§ **Information provided**
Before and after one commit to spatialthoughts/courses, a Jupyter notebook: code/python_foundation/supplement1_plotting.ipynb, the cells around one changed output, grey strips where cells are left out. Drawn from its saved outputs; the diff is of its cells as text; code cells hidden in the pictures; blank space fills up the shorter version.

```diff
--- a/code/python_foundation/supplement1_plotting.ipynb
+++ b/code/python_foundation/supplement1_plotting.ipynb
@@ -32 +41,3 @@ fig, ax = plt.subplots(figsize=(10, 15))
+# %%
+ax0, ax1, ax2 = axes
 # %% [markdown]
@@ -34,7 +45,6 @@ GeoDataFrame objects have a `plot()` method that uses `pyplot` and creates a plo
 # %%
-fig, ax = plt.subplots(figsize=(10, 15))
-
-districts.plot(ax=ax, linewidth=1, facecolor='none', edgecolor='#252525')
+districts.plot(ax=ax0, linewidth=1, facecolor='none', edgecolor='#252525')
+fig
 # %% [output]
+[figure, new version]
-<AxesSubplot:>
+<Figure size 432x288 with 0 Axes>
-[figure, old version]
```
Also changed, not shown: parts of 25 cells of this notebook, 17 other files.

§ **Your instructions**
Each entry in the data should be restated exactly as it was written.

§ **Exercise result**
Before and after one commit to spatialthoughts/courses, a Jupyter notebook: code/python_foundation/supplement1_plotting.ipynb, the cells around one changed output, grey strips where cells are left out. Drawn from its saved outputs; the diff is of its cells as text; code cells hidden in the pictures; blank space fills up the shorter version.

```diff
--- a/code/python_foundation/supplement1_plotting.ipynb
+++ b/code/python_foundation/supplement1_plotting.ipynb
@@ -32 +41,3 @@ fig, ax = plt.subplots(figsize=(10, 15))
+# %%
+ax0, ax1, ax2 = axes
 # %% [markdown]
@@ -34,7 +45,6 @@ GeoDataFrame objects have a `plot()` method that uses `pyplot` and creates a plo
 # %%
-fig, ax = plt.subplots(figsize=(10, 15))
-
-districts.plot(ax=ax, linewidth=1, facecolor='none', edgecolor='#252525')
+districts.plot(ax=ax0, linewidth=1, facecolor='none', edgecolor='#252525')
+fig
 # %% [output]
+[figure, new version]
-<AxesSubplot:>
+<Figure size 432x288 with 0 Axes>
-[figure, old version]
```
Also changed, not shown: parts of 25 cells of this notebook, 17 other files.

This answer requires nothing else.